• The data:
________________________

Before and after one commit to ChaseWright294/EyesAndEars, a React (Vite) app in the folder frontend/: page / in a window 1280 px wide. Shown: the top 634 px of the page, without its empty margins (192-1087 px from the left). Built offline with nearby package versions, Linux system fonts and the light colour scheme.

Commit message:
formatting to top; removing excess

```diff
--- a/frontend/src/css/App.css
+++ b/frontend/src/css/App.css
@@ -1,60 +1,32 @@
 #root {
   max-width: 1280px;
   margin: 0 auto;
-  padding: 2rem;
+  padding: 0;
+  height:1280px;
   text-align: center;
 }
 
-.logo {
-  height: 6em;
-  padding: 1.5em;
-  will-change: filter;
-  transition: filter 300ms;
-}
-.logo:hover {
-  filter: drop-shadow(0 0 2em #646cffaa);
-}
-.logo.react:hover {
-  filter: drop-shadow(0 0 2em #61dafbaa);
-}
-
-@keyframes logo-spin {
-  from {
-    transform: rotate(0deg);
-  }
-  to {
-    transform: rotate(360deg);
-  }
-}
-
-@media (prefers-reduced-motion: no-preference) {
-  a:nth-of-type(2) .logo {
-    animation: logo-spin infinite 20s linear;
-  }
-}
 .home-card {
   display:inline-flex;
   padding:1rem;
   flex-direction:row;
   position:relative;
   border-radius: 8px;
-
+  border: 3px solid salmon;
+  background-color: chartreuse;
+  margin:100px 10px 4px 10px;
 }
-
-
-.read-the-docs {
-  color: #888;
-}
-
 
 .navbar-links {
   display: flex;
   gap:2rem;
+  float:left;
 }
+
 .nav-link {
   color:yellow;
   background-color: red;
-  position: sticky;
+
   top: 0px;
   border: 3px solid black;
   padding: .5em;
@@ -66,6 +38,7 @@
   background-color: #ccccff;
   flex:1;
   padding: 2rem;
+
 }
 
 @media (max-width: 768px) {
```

________________________

• Your task:
Whenever a line above includes the string "padding", copy it.

• Exercise response:
-  padding: 2rem;
+  padding: 0;
-  padding: 1.5em;
   padding:1rem;
   padding: .5em;
   padding: 2rem;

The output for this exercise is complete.